Lets talk about personal finance time investment.
One of the great profound mysteries that I have been completely unable to understand or solve in my 7+ years of personal finance blogging is why the masses invest so little time in personal finance. Practically zero for most.
It is borderline INSANITY.
Think about this for a moment…
First, we dig ourselves high interest student loan debts in the tens of thousands that will take 20 years to pay back, so that we can hopefully get a high paying job.
Then, if we are lucky enough to get that high paying job (or any job), we then work 40, 50, or 60+ hours per week. This is the majority of our waking hours, at least 5 out of 7 days per week, and we do it for the next 40+ years. These are the years that are supposed to be the most vibrant and healthiest years of our lives.
Our jobs can leave us stressed out to the point of undesirable health. It is a rarity if you actually genuinely enjoy your job – a majority of Americans don’t. Even if you do, you could be just one unlucky appointment to a jerk boss or recession “right-sizing” away from having it taken away. Employer loyalty is a thing of the past.
We sacrifice a lot for our employers – health, family, friends, community involvement, time, and willpower for one primary purpose – to make income to pay for things.
Somewhere along the way, workers realized this tradeoff kind of sucked, so we fought for pensions so that we could sustain ourselves when our working days ended. But the balance of power shifted in the workplace, and now pensions are dead. All we are truly left with is the hourly wage or salary we make for the time and effort that we put in while we are working.
We then spend almost all of that money – saving just 5% of it, on average. Many save less, nothing at all, or quite commonly – spend more than they earn and dig themselves a hole of high interest debt that they have to work doubly hard to pay off. In fact, the average millennial personal saving rate is at -2%.
At a 5% savings rate, it would take you 20 of the best years of your life just to save up enough to buy back the 21st year’s living expenses. Let that sink in for a bit. Keeping your head barely above or below water is not successful personal finance.

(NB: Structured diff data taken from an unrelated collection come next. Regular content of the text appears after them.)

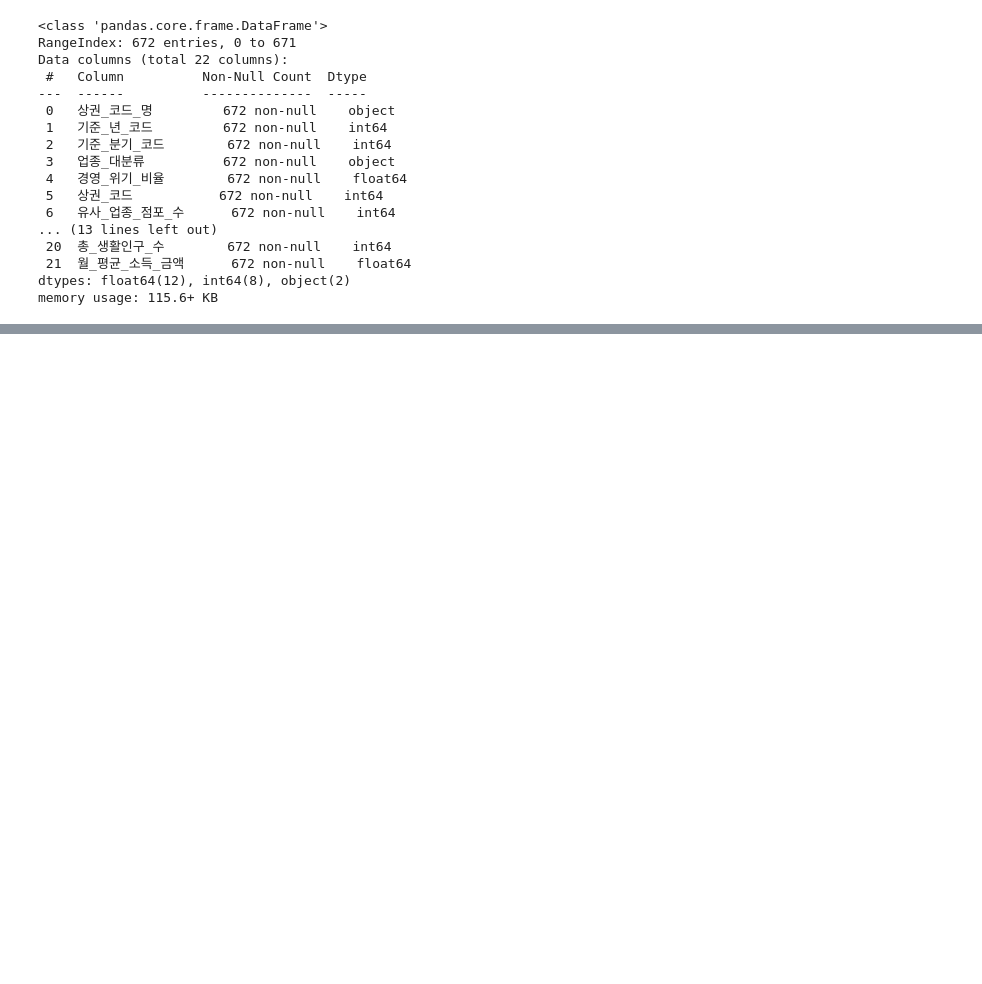
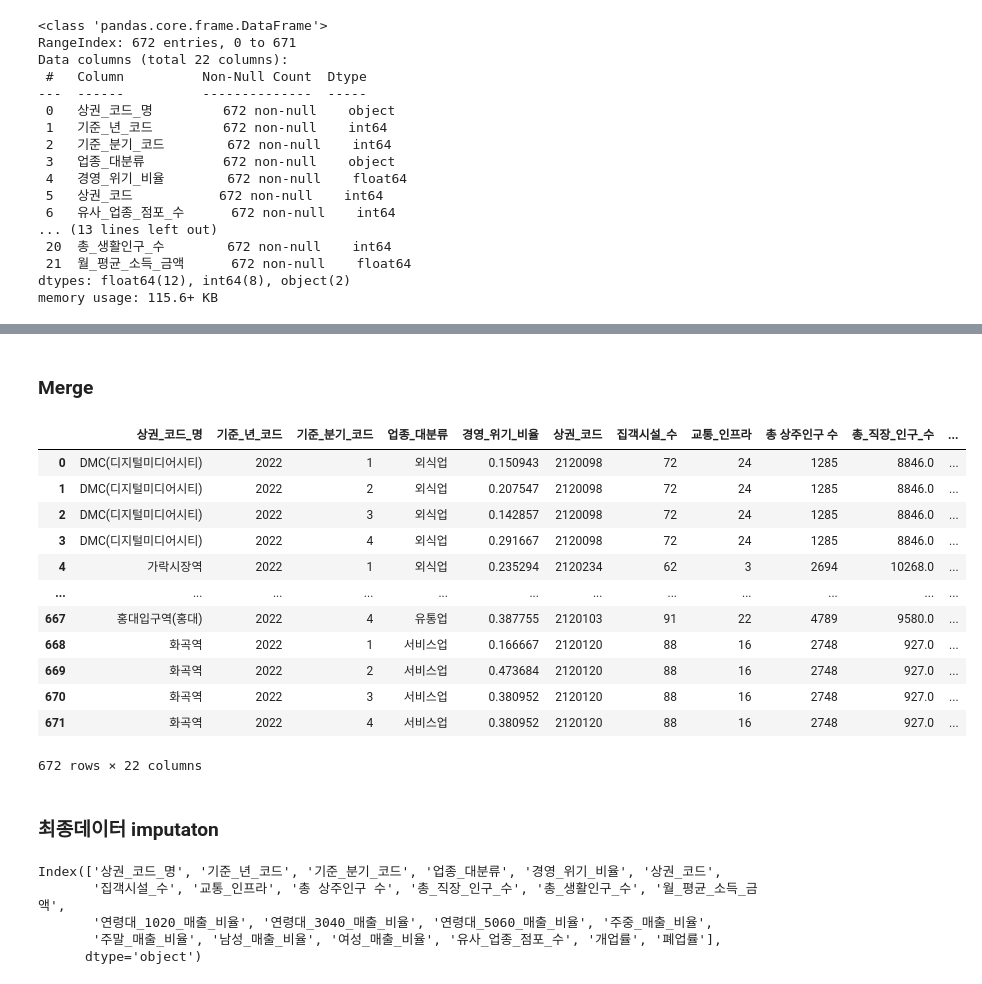
Before and after one commit to kae1128/wadada, a Jupyter notebook: data_preprocessing/SEOUL_CLASS_1_preprocessing.ipynb, the cells around one changed output, grey strips where cells are left out. Cells and saved outputs as stored; diff of their text form; code cells hidden in the pictures; blank space fills up the shorter version.

```diff
--- a/data_preprocessing/SEOUL_CLASS_1_preprocessing.ipynb
+++ b/data_preprocessing/SEOUL_CLASS_1_preprocessing.ipynb
@@ -78,0 +312,2 @@ memory usage: 115.6+ KB
+# %%
+sum_store.drop(['점포_수', '개업_점포_수', '폐업_점포_수'], axis=1, inplace=True)
@@ -78,0 +330,30 @@ memory usage: 115.6+ KB
+# %% [markdown]
+### Merge
+# %%
+merged_SEOUL_CLASS_1 = pd.merge(SEOUL_CLASS_1, avg_income, on=['기준_년_코드', '기준_분기_코드', '상권_코드', '상권_코드_명', '업종_대분류'], how = 'left')
+merged_SEOUL_CLASS_1 = pd.merge(merged_SEOUL_CLASS_1, sum_store, on=['기준_년_코드', '기준_분기_코드', '상권_코드', '상권_코드_명', '업종_대분류'], how = 'left')
+merged_SEOUL_CLASS_1
+# %% [output]
+|  | 상권_코드_명 | 기준_년_코드 | 기준_분기_코드 | 업종_대분류 | 경영_위기_비율 | 상권_코드 | 집객시설_수 | 교통_인프라 | 총 상주인구 수 | 총_직장_인구_수 | ... |
+| 0 | DMC(디지털미디어시티) | 2022 | 1 | 외식업 | 0.150943 | 2120098 | 72 | 24 | 1285 | 8846.0 | ... |
+| 1 | DMC(디지털미디어시티) | 2022 | 2 | 외식업 | 0.207547 | 2120098 | 72 | 24 | 1285 | 8846.0 | ... |
+| 2 | DMC(디지털미디어시티) | 2022 | 3 | 외식업 | 0.142857 | 2120098 | 72 | 24 | 1285 | 8846.0 | ... |
+| 3 | DMC(디지털미디어시티) | 2022 | 4 | 외식업 | 0.291667 | 2120098 | 72 | 24 | 1285 | 8846.0 | ... |
+| 4 | 가락시장역 | 2022 | 1 | 외식업 | 0.235294 | 2120234 | 62 | 3 | 2694 | 10268.0 | ... |
+| ... | ... | ... | ... | ... | ... | ... | ... | ... | ... | ... | ... |
+| 667 | 홍대입구역(홍대) | 2022 | 4 | 유통업 | 0.387755 | 2120103 | 91 | 22 | 4789 | 9580.0 | ... |
+| 668 | 화곡역 | 2022 | 1 | 서비스업 | 0.166667 | 2120120 | 88 | 16 | 2748 | 927.0 | ... |
+| 669 | 화곡역 | 2022 | 2 | 서비스업 | 0.473684 | 2120120 | 88 | 16 | 2748 | 927.0 | ... |
+| 670 | 화곡역 | 2022 | 3 | 서비스업 | 0.380952 | 2120120 | 88 | 16 | 2748 | 927.0 | ... |
+| 671 | 화곡역 | 2022 | 4 | 서비스업 | 0.380952 | 2120120 | 88 | 16 | 2748 | 927.0 | ... |
+672 rows × 22 columns
+# %% [markdown]
+### 최종데이터 imputaton
+# %%
+merged_SEOUL_CLASS_1.columns
+# %% [output]
+Index(['상권_코드_명', '기준_년_코드', '기준_분기_코드', '업종_대분류', '경영_위기_비율', '상권_코드',
+       '집객시설_수', '교통_인프라', '총 상주인구 수', '총_직장_인구_수', '총_생활인구_수', '월_평균_소득_금액',
+       '연령대_1020_매출_비율', '연령대_3040_매출_비율', '연령대_5060_매출_비율', '주중_매출_비율',
+       '주말_매출_비율', '남성_매출_비율', '여성_매출_비율', '유사_업종_점포_수', '개업률', '폐업률'],
+      dtype='object')
```
Also changed, not shown: parts of 27 cells of this notebook, 2 other files.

Now, all of this might be fine if you absolutely love your job, couldn’t see yourself doing anything else with your time, have no desire to EVER retire (Social Security won’t be enough), AND you’ve done everything you possibly could to boost your savings.
Except, we don’t. Instead, we give most of our lives for that income and then we do nothing with it but consume.

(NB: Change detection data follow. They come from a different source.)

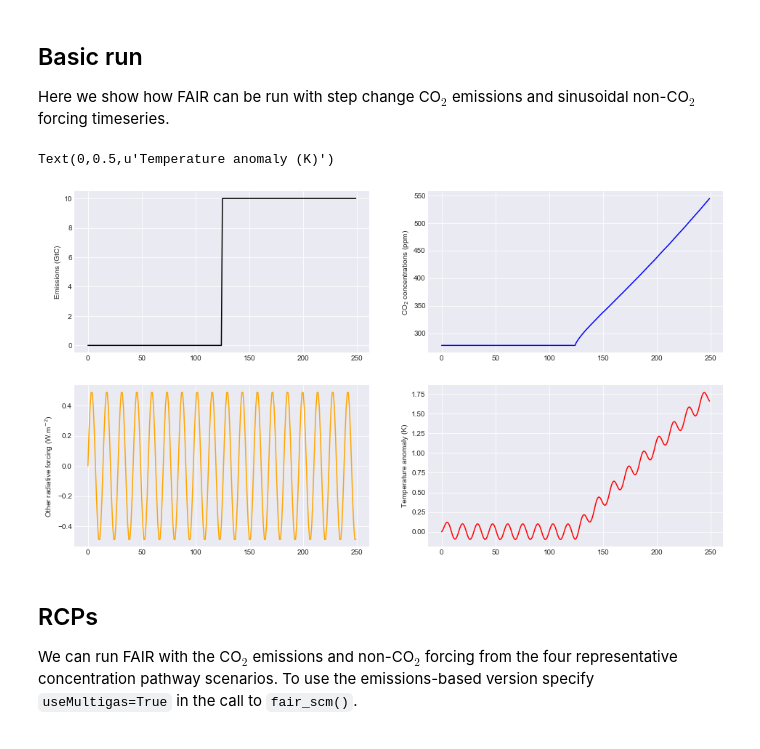
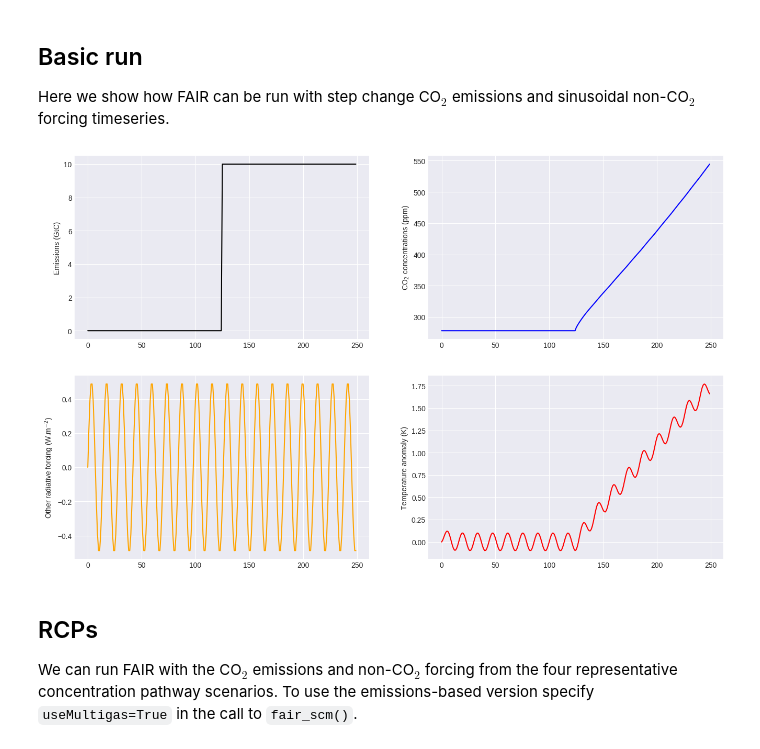
Before and after one commit to OMS-NetZero/FAIR, a Jupyter notebook: index.ipynb, the cells around one changed output. Cells and saved outputs as stored; diff of their text form; code cells hidden in the pictures.

```diff
--- a/index.ipynb
+++ b/index.ipynb
@@ -32,29 +29,30 @@ Here we show how FAIR can be run with step change CO$_2$ emissions and sinusoida
 # %%
 emissions = np.zeros(250)
 emissions[125:] = 10.0
 other_rf = np.zeros(emissions.size)
-for x in range(0,emissions.size):
-    other_rf[x] = 0.5*np.sin(2*np.pi*(x)/14.0)
+for x in range(0, emissions.size):
+    other_rf[x] = 0.5 * np.sin(2 * np.pi * (x) / 14.0)
 
-C,F,T = fair.forward.fair_scm(emissions=emissions,
-                            other_rf=other_rf)
+C,F,T = fair.forward.fair_scm(
+    emissions=emissions,
+    other_rf=other_rf
+)
 
 fig = plt.figure()
 ax1 = fig.add_subplot(221)
-ax1.plot(range(0,emissions.size),emissions,color='black')
+ax1.plot(range(0, emissions.size), emissions, color='black')
 ax1.set_ylabel('Emissions (GtC)')
 ax2 = fig.add_subplot(222)
-ax2.plot(range(0,emissions.size),C,color='blue')
+ax2.plot(range(0, emissions.size), C, color='blue')
 ax2.set_ylabel('CO$_2$ concentrations (ppm)')
 ax3 = fig.add_subplot(223)
-ax3.plot(range(0,emissions.size),other_rf,color='orange')
+ax3.plot(range(0, emissions.size), other_rf, color='orange')
 ax3.set_ylabel('Other radiative forcing (W.m$^{-2}$)')
 ax4 = fig.add_subplot(224)
-ax4.plot(range(0,emissions.size),T,color='red')
-ax4.set_ylabel('Temperature anomaly (K)')
+ax4.plot(range(0, emissions.size), T, color='red')
+ax4.set_ylabel('Temperature anomaly (K)');
 # %% [output]
-Text(0,0.5,u'Temperature anomaly (K)')
-[figure, old version]
+[figure, new version]
 # %% [markdown]
 ## RCPs
 
```
Also changed, not shown: parts of 3 cells of this notebook.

If you’ve read this far, you may be an exception to this rule. Nevertheless, this is the standard in our country and beyond. 40+ hours a week to make money and then just over ZERO hours a week on personal finance to get the most out of it. We even spend more time planning vacations than retirement.
I’ve often wondered, what if, instead of zero time investment towards personal finance, the average was 7, 5, or just a simple 2 hours per week. Everyone can find 2 hours per week, right? And, what if, as a result of those 2 hours…
- Everyone created a budget and held themselves accountable towards it?
- Everyone spent an hour a week reading about ways to cut costs and properly invest their savings?
- High interest debt was feared and avoided like it was the Ebola virus?
- Everyone trained themselves to consume mostly needs versus wants?
- Everyone bought just the right amount of home to live comfortably?
- Everyone had an adequate emergency savings fund?
- Everyone was properly insured to avoid financial catastrophe?
- Everyone commuted by self-power or public transportation?
- Everyone learned what healthy foods were good to buy and then how to cook them?
- The personal savings rate jumped from 5% to 25%+?
- Everyone could eventually afford to work jobs they truly enjoyed versus working jobs they didn’t to pay for shit they don’t need? How much better would physical and mental health, job satisfaction, and general happiness levels be?
- Everyone put their savings to work for them as mini-dividend generating employees?
- Everyone could save enough to buy their time back so that they could use their energy, effort, and willpower to improve their lives, and their family, friends, and community?
The more time investment the better, but just 2 hours of personal finance study per week to manage your money (less than 5% of the time invested in hours worked to make your money) is really all it would take to get you to an adequate level of basic proficiency. And once that basic proficiency level was achieved, it would take even less time to maintain it.
Sure, shit happens. Life events are not always fair. You may suffer a number of setbacks along the way that you’ll have to pull yourself up from. And you still have to find a way to make a decent income that will provide you the means to live within. But never in the history of mankind has there been the kind of resources available to you to learn how to do that and then how to get the most out of those earnings.
Two hours a week. That’s it.
Do it for yourself and encourage everyone around you that you care about to do the same. The dividends will be life changing.